Consider much of the visual art produced in the historical period known today as the Baroque, and it is clear that, even in the most dramatic scenes, a sense of balance and proportion pervades the works of the masters. The careful positioning of physical forms, and the measured use of light and shade (chairoscuro), both give order to what might otherwise devolve into chaos on canvas, and enhance the drama by balancing opposing forms and implied motions.
As with so many aesthetic movements in Western art, musicians found a way to express equivalent principles of variety and balance in sound, of which the concerto grosso, one of the major instrumental genres of the Baroque period, is a prime, if not the prime, example. The musical "palette" is provided by two groups of performers: the concertinists, a small group (often two violins and cello, though other combinations are to be found) and the contertinists together with ripienists, a larger ensemble with multiple players per part. Within the genre, these two blocks of instruments are combined in a dazzling variety of ways; the result is a genre existing somewhere between the solo concerto and an orchestra proper, or perhaps "chamber music with accompaniment," thought the accompaniment hardly plays a secondary role. No matter what the label, the concerto grosso offers a structural vehicle through which inventive composers of the Baroque could construct paintings in sound of particular contrast and drama.

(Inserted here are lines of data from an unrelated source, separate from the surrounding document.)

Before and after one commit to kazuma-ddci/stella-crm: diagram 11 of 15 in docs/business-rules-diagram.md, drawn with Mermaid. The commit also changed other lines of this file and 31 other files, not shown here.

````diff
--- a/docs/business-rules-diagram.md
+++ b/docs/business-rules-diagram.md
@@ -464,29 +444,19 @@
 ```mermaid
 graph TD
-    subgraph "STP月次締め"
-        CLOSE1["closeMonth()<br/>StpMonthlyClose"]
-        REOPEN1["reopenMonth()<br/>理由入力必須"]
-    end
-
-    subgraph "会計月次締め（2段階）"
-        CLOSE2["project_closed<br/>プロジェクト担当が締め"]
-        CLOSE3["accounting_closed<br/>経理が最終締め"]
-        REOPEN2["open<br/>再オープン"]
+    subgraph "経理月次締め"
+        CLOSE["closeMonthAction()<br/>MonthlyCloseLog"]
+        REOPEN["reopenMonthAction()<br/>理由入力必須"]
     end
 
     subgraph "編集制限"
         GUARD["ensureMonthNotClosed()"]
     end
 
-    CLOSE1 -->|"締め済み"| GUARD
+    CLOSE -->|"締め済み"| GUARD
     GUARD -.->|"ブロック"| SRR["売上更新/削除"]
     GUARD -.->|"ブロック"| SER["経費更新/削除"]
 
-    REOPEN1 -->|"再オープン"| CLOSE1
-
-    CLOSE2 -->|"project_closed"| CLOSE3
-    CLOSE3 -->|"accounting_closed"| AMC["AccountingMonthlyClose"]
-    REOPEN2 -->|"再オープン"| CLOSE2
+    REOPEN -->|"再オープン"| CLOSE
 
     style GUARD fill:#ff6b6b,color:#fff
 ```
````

Arcangelo Corelli, unlike practically all his predecessors in the tradition of Western classical music, achieved his fame as a composer solely through instrumental works. While not credited with inventing the genre, Corelli was surely the most significant early practitioner of the concerto grosso. His output was small by most standards, but what was published, and especially his Opus 6 collection of concerti grossi (of which we will perform no. 1 tonight) secured his place in the panoply of revered composers of the Baroque. His influence is evident in generations of composers that followed, most notably Vivaldi and J.S. Bach, and even later in the "Neoclassical" experiments in the twentieth century. Tonight we choose just three notable followers of Corelli's example, namely Handel, Locatelli, and van Wassenaer.
The works by the three "imitators" on tonight's program reveal the plasticity of the concerto grosso genre. Lest we think, for example, that the concerto grosso composers adhered strictly to Italianate melodies or even formal designs, one only has to hear the French overture of Handel's contribution. His contrapuntal writing might not even be out of place in an English oratorio.
Locatelli is the only composer who had extended direct contact with Corelli as his pupil. Like Corelli he was also a violin virtuoso, and it seems he recognized the virtue of his teacher's compositional innovations, as evidenced by his own concerti grossi, published when Locatelli was just in his mid-twenties.
Until recent scholarship proved otherwise, the collection of six Concerti Armonici by Count Unico Willem van Wassenaer, a Dutch nobleman, was long thought to be the work of Pergolesi. Van Wassenaer never intended to be known as the composer of these works; the nobility, after all, were not suppoed to be too talented in the skills of craftsmen such as musicians. The most striking feature of the concerto tonight is its seven-part texture, on full display in the lush sonorities of the opening movement, and used to great effect as "voices" join and diverge in the contrapuntal passages later on.